Newfoundland is now admitting that personal and health information of some patients and hospital staff was accessed by those behind the cyberattack on the province’s health care IT systems.
As a result the government is urging people who have been patients in or worked for two health districts to monitor their bank statements for suspicious activity. Suspicious activity may also be detected by credit rating agencies such as Equifax Canada and TransUnion Canada.
Impacted information includes data about current and former employees and patients of the Eastern Health region — which includes the provincial capital of St. John’s — from about the last 14 years, and the Labrador-Grenfell Health region for approximately the last nine years.
UPDATE: On Wednesday the government said some patient data going back 13 years held by the Central Health Authority was also accessed by the attackers. In addition, it believes some data of employees was also accessed, although that had not been confirmed.
Justice Minister John Hogan emphasized that the government is certain the data was “accessed” by attackers. “Access to data does not mean that it was copied, does not mean it was taken,” he said.
For patients, the accessed data includes basic information that is typically logged or used for a patient visit, such as name, address, health care number, who was visited, reason for the visit, your doctor, phone number, birth date, email address for notifications, in-patient/out-patient, mother’s maiden name, and marital status.
For current and former employees, the information includes name, address, contact information, and Social Insurance Number. There is no evidence that banking information of employees was involved, the government says.
Premier Andrew Furey told reporters at a Tuesday afternoon press conference the exact number of people affected is still being investigated. However, Eastern Health CEO David Diamond told reporters that anyone who has been to hospitals in his region in the last 14 years should assume their data has been stolen.
UPDATE: On Wednesday the government still couldn’t say how many people might be affected. “The period involved is lengthy,” Health Minister John Haggie said. “We don’t have detailed numbers. but if you look at the average interaction between the public and the healthcare system — and bear in mind that three out of the four regional health authorities have been affected — our figures show about 400,000 interactions between the public and the healthcare system per year. So the math could be quite large.”

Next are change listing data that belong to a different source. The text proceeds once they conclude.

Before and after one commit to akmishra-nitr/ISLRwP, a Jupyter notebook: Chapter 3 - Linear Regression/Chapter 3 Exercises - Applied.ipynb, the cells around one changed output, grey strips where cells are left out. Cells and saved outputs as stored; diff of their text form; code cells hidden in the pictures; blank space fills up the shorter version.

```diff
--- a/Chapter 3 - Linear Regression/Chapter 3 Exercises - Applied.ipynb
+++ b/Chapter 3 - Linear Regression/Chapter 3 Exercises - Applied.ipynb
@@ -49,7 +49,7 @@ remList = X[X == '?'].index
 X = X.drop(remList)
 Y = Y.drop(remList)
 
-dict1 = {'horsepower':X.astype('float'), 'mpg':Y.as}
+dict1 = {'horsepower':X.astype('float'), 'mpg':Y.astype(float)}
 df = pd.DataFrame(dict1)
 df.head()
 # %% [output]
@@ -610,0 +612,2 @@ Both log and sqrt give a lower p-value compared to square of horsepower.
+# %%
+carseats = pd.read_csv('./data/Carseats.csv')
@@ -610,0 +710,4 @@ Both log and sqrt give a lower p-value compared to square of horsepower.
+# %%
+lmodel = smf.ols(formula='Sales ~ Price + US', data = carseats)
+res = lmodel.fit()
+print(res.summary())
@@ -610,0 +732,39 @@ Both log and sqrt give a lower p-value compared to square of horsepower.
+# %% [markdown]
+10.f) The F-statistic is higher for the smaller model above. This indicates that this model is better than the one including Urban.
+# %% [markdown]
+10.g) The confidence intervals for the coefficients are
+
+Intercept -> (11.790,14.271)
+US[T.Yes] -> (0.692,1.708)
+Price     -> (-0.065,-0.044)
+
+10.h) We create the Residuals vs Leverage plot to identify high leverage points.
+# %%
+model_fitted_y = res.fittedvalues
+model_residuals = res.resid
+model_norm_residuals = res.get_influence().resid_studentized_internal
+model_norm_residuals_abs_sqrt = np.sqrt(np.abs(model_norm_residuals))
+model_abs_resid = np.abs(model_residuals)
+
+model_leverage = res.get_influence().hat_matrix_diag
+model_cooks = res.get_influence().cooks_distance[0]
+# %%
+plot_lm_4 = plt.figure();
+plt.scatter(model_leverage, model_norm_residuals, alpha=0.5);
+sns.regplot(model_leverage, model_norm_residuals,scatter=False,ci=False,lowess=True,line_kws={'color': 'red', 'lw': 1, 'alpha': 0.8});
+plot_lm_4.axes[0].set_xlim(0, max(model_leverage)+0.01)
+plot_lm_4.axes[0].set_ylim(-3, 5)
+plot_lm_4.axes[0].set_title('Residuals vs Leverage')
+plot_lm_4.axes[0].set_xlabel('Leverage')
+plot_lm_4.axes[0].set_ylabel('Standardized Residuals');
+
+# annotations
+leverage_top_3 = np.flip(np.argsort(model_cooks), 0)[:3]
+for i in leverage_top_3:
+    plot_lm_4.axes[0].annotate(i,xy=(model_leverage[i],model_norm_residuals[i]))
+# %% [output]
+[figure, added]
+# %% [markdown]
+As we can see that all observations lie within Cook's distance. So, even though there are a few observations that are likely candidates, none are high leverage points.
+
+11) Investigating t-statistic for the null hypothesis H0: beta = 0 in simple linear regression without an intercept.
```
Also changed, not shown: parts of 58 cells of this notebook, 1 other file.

UPDATE: The provincial information and privacy commissioner has launched an investigation into the breach.
Furey said that the government confirmed the data theft late on Monday, November 8th.
“We are currently looking into options for the provision of credit monitoring and identity protection services to monitor credit, with regular reports and access to credit scores which notify users of unexpected changes,” the government said in a statement on its website.
The RCMP as well as the Information and Privacy Commissioner for Newfoundland and Labrador have been notified of the data theft.
Meanwhile IT teams continue to try to restore health care systems. The government said some health records may not be immediately available when service is restored. “Our teams are working to backfill this information,” the government said.
MORE TO COME